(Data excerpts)
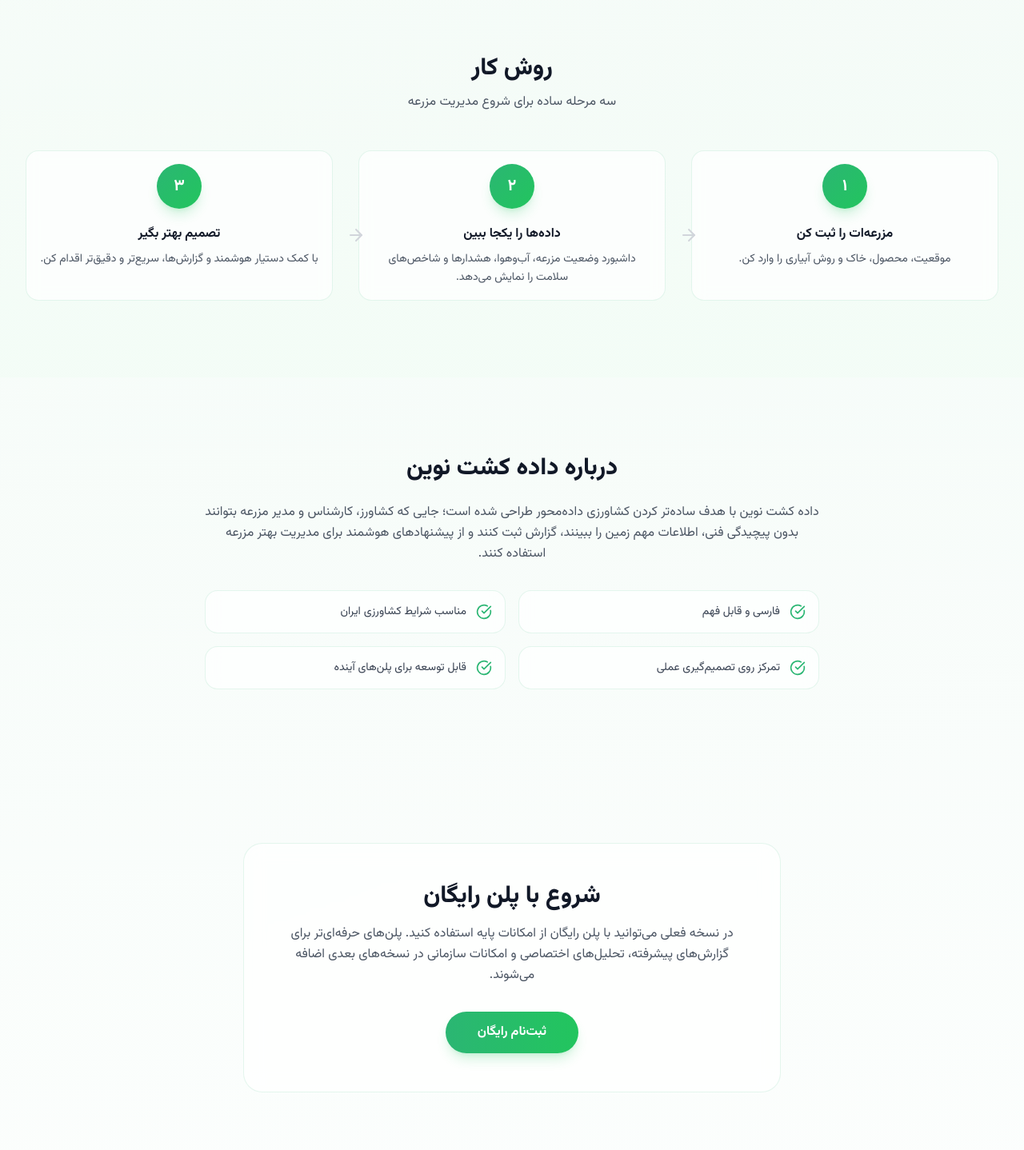
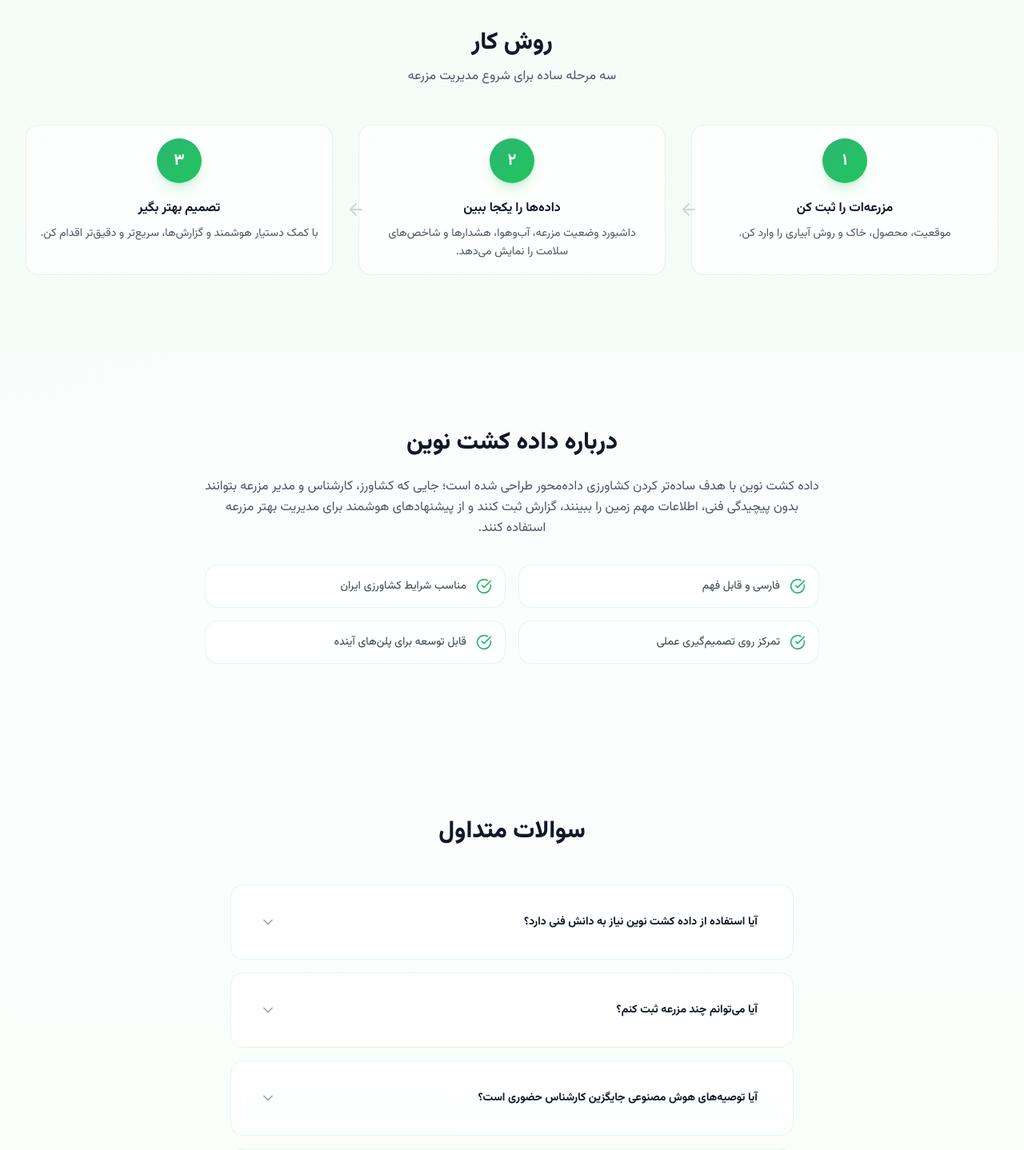
Before and after one commit to littleprogrammer369/DKN, a Next.js app in the folder apps/web/: page / in a window 1280 px wide. Shown: the part 1330-2768 px from the top of the page at 80% size. Built offline with nearby package versions, Linux system fonts and the light colour scheme.

Commit message:
chore(web): remove plans teaser, footer, mvp line; fix arrows RTL

```diff
--- a/apps/web/src/components/LandingClient.tsx
+++ b/apps/web/src/components/LandingClient.tsx
@@ -2,7 +2,7 @@
 
 import { useState, useEffect } from 'react';
 import Link from 'next/link';
-import { Sprout, Bot, Map, CloudSun, Droplets, Bug, Satellite, Bell, BarChart3, CheckCircle, ChevronDown, ChevronUp, Menu, X, ArrowRight } from 'lucide-react';
+import { Sprout, Bot, Map, CloudSun, Droplets, Bug, Satellite, Bell, BarChart3, CheckCircle, ChevronDown, ChevronUp, Menu, X, ArrowLeft } from 'lucide-react';
 
 export default function LandingClient() {
   const [mobileOpen, setMobileOpen] = useState(false);
@@ -79,7 +79,6 @@ export default function LandingClient() {
                   ورود به حساب
                 </Link>
               </div>
-              <p className="mt-4 text-xs text-gray-500 dark:text-night-muted">نسخه MVP برای پایش مزرعه، مشاوره هوشمند و تصمیم‌گیری سریع‌تر</p>
             </div>
 
             {/* Hero visual */}
@@ -169,7 +168,7 @@ export default function LandingClient() {
                 <p className="text-sm text-gray-600 dark:text-night-muted leading-relaxed">{item.desc}</p>
                 {i < 2 && (
                   <div className="hidden md:block absolute top-1/2 -left-4 text-gray-300 dark:text-night-border">
-                    <ArrowRight size={24} />
+                    <ArrowLeft size={24} />
                   </div>
                 )}
               </div>
@@ -194,21 +193,6 @@ export default function LandingClient() {
                 </div>
               ))}
             </div>
-          </div>
-        </div>
-      </section>
-
-      {/* Plans Teaser */}
-      <section id="plans" className="py-16 sm:py-24">
-        <div className="max-w-7xl mx-auto px-4 sm:px-6 lg:px-8">
-          <div className="max-w-2xl mx-auto text-center glass p-8 sm:p-12 rounded-3xl">
-            <h2 className="text-2xl sm:text-3xl font-extrabold text-gray-900 dark:text-white mb-4">شروع با پلن رایگان</h2>
-            <p className="text-gray-600 dark:text-night-muted mb-8 leading-relaxed">
-              در نسخه فعلی می‌توانید با پلن رایگان از امکانات پایه استفاده کنید. پلن‌های حرفه‌ای‌تر برای گزارش‌های پیشرفته، تحلیل‌های اختصاصی و امکانات سازمانی در نسخه‌های بعدی اضافه می‌شوند.
-            </p>
-            <Link href="/auth?mode=register" className="inline-block px-10 py-3.5 rounded-full text-base font-bold text-white bg-gradient-to-r from-[#2BB673] to-[#22C55E] shadow-lg shadow-green-500/20 hover:opacity-90 transition">
-              ثبت‌نام رایگان
-            </Link>
           </div>
         </div>
       </section>
@@ -242,30 +226,6 @@ export default function LandingClient() {
         </div>
       </section>
 
-      {/* Footer */}
-      <footer className="border-t border-gray-200 dark:border-night-border py-12 sm:py-16">
-        <div className="max-w-7xl mx-auto px-4 sm:px-6 lg:px-8">
-          <div className="flex flex-col md:flex-row items-center justify-between gap-8">
-            <div className="text-center md:text-right">
-              <div className="flex items-center justify-center md:justify-start gap-2 mb-3">
-                <div className="w-8 h-8 rounded-lg flex items-center justify-center" style={{ background: 'linear-gradient(135deg, #2BB673, #22C55E)' }}>
-                  <Sprout className="text-white" size={16} />
-                </div>
-                <span className="font-bold text-gray-800 dark:text-night-text">داده کشت نوین</span>
-              </div>
-              <p className="text-sm text-gray-500 dark:text-night-muted">هوش مصنوعی در خدمت کشاورزی</p>
-            </div>
-            <div className="flex flex-wrap justify-center gap-6">
-              <Link href="/auth?mode=login" className="text-sm text-gray-600 dark:text-night-muted hover:text-brand-green transition">ورود</Link>
-              <Link href="/auth?mode=register" className="text-sm text-gray-600 dark:text-night-muted hover:text-brand-green transition">ثبت‌نام</Link>
-              <Link href="/auth?mode=login" className="text-sm text-gray-600 dark:text-night-muted hover:text-brand-green transition">داشبورد</Link>
-            </div>
-          </div>
-          <div className="mt-10 pt-6 border-t border-gray-100 dark:border-night-border/40 text-center">
-            <p className="text-xs text-gray-400 dark:text-night-muted">&copy; داده کشت نوین — همه حقوق محفوظ است.</p>
-          </div>
-        </div>
-      </footer>
-    </div>
+      </div>
   );
 }
```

» **What you have to do**:
Nothing but the records, copied exactly and stripped of pictures, should be returned.

» **Expected output**:
Before and after one commit to littleprogrammer369/DKN, a Next.js app in the folder apps/web/: page / in a window 1280 px wide. Shown: the part 1330-2768 px from the top of the page at 80% size. Built offline with nearby package versions, Linux system fonts and the light colour scheme.

Commit message:
chore(web): remove plans teaser, footer, mvp line; fix arrows RTL

```diff
--- a/apps/web/src/components/LandingClient.tsx
+++ b/apps/web/src/components/LandingClient.tsx
@@ -2,7 +2,7 @@
 
 import { useState, useEffect } from 'react';
 import Link from 'next/link';
-import { Sprout, Bot, Map, CloudSun, Droplets, Bug, Satellite, Bell, BarChart3, CheckCircle, ChevronDown, ChevronUp, Menu, X, ArrowRight } from 'lucide-react';
+import { Sprout, Bot, Map, CloudSun, Droplets, Bug, Satellite, Bell, BarChart3, CheckCircle, ChevronDown, ChevronUp, Menu, X, ArrowLeft } from 'lucide-react';
 
 export default function LandingClient() {
   const [mobileOpen, setMobileOpen] = useState(false);
@@ -79,7 +79,6 @@ export default function LandingClient() {
                   ورود به حساب
                 </Link>
               </div>
-              <p className="mt-4 text-xs text-gray-500 dark:text-night-muted">نسخه MVP برای پایش مزرعه، مشاوره هوشمند و تصمیم‌گیری سریع‌تر</p>
             </div>
 
             {/* Hero visual */}
@@ -169,7 +168,7 @@ export default function LandingClient() {
                 <p className="text-sm text-gray-600 dark:text-night-muted leading-relaxed">{item.desc}</p>
                 {i < 2 && (
                   <div className="hidden md:block absolute top-1/2 -left-4 text-gray-300 dark:text-night-border">
-                    <ArrowRight size={24} />
+                    <ArrowLeft size={24} />
                   </div>
                 )}
               </div>
@@ -194,21 +193,6 @@ export default function LandingClient() {
                 </div>
               ))}
             </div>
-          </div>
-        </div>
-      </section>
-
-      {/* Plans Teaser */}
-      <section id="plans" className="py-16 sm:py-24">
-        <div className="max-w-7xl mx-auto px-4 sm:px-6 lg:px-8">
-          <div className="max-w-2xl mx-auto text-center glass p-8 sm:p-12 rounded-3xl">
-            <h2 className="text-2xl sm:text-3xl font-extrabold text-gray-900 dark:text-white mb-4">شروع با پلن رایگان</h2>
-            <p className="text-gray-600 dark:text-night-muted mb-8 leading-relaxed">
-              در نسخه فعلی می‌توانید با پلن رایگان از امکانات پایه استفاده کنید. پلن‌های حرفه‌ای‌تر برای گزارش‌های پیشرفته، تحلیل‌های اختصاصی و امکانات سازمانی در نسخه‌های بعدی اضافه می‌شوند.
-            </p>
-            <Link href="/auth?mode=register" className="inline-block px-10 py-3.5 rounded-full text-base font-bold text-white bg-gradient-to-r from-[#2BB673] to-[#22C55E] shadow-lg shadow-green-500/20 hover:opacity-90 transition">
-              ثبت‌نام رایگان
-            </Link>
           </div>
         </div>
       </section>
@@ -242,30 +226,6 @@ export default function LandingClient() {
         </div>
       </section>
 
-      {/* Footer */}
-      <footer className="border-t border-gray-200 dark:border-night-border py-12 sm:py-16">
-        <div className="max-w-7xl mx-auto px-4 sm:px-6 lg:px-8">
-          <div className="flex flex-col md:flex-row items-center justify-between gap-8">
-            <div className="text-center md:text-right">
-              <div className="flex items-center justify-center md:justify-start gap-2 mb-3">
-                <div className="w-8 h-8 rounded-lg flex items-center justify-center" style={{ background: 'linear-gradient(135deg, #2BB673, #22C55E)' }}>
-                  <Sprout className="text-white" size={16} />
-                </div>
-                <span className="font-bold text-gray-800 dark:text-night-text">داده کشت نوین</span>
-              </div>
-              <p className="text-sm text-gray-500 dark:text-night-muted">هوش مصنوعی در خدمت کشاورزی</p>
-            </div>
-            <div className="flex flex-wrap justify-center gap-6">
-              <Link href="/auth?mode=login" className="text-sm text-gray-600 dark:text-night-muted hover:text-brand-green transition">ورود</Link>
-              <Link href="/auth?mode=register" className="text-sm text-gray-600 dark:text-night-muted hover:text-brand-green transition">ثبت‌نام</Link>
-              <Link href="/auth?mode=login" className="text-sm text-gray-600 dark:text-night-muted hover:text-brand-green transition">داشبورد</Link>
-            </div>
-          </div>
-          <div className="mt-10 pt-6 border-t border-gray-100 dark:border-night-border/40 text-center">
-            <p className="text-xs text-gray-400 dark:text-night-muted">&copy; داده کشت نوین — همه حقوق محفوظ است.</p>
-          </div>
-        </div>
-      </footer>
-    </div>
+      </div>
   );
 }
```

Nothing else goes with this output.